======== INPUT RECORDS
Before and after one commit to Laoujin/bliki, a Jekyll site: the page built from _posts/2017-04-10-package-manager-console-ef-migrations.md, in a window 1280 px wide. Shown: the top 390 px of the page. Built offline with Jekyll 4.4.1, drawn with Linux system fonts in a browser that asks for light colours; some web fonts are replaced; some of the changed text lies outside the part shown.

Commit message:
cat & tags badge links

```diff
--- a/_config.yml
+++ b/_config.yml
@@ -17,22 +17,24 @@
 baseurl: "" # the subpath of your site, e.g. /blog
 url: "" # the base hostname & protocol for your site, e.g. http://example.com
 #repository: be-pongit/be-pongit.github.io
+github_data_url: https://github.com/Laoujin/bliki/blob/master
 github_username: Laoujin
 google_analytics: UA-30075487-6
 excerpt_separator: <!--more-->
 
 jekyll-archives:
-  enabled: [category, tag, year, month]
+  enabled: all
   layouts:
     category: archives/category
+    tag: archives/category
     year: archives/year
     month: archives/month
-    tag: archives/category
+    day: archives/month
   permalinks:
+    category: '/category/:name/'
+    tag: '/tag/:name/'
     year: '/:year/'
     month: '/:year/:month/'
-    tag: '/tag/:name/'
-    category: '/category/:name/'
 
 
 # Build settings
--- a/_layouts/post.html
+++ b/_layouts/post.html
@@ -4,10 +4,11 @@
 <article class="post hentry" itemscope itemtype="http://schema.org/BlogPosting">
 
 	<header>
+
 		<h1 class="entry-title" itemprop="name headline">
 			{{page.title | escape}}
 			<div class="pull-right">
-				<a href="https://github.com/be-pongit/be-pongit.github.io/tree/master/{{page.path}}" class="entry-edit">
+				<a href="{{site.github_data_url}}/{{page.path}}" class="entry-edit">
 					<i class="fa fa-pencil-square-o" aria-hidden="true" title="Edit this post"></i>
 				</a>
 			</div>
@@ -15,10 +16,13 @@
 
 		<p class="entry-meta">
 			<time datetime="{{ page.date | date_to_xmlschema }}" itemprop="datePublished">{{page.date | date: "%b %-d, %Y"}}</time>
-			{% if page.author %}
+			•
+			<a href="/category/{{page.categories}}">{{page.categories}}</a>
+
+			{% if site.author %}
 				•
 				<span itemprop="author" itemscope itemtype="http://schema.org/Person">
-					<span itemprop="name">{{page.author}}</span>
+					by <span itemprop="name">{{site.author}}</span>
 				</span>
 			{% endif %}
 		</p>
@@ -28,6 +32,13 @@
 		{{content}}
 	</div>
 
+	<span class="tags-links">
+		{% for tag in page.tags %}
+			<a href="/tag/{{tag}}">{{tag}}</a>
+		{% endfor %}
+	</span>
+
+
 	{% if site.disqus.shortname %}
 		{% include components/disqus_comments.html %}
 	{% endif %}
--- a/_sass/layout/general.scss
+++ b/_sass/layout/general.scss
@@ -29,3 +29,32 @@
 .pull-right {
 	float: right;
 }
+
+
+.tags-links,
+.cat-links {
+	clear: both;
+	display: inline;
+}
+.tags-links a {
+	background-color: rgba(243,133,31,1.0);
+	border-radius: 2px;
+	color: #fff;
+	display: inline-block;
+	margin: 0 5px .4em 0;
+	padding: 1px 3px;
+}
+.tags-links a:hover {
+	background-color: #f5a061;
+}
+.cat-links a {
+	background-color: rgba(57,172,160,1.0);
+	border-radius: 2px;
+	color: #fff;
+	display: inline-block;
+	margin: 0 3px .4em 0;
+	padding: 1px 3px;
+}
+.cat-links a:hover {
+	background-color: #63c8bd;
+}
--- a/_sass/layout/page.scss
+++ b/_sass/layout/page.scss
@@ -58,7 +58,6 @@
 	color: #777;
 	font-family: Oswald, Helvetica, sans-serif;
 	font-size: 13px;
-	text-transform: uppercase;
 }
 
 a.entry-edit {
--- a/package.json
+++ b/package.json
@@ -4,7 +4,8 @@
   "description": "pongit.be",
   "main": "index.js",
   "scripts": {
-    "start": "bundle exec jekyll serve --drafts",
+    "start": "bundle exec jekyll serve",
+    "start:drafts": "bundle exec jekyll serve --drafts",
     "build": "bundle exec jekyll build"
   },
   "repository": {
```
================
GOAL OF THE EXERCISE:
Show each line in the data where the string "archives" appears.

WRITTEN SOLUTION:
 jekyll-archives:
     category: archives/category
+    tag: archives/category
     year: archives/year
     month: archives/month
-    tag: archives/category
+    day: archives/month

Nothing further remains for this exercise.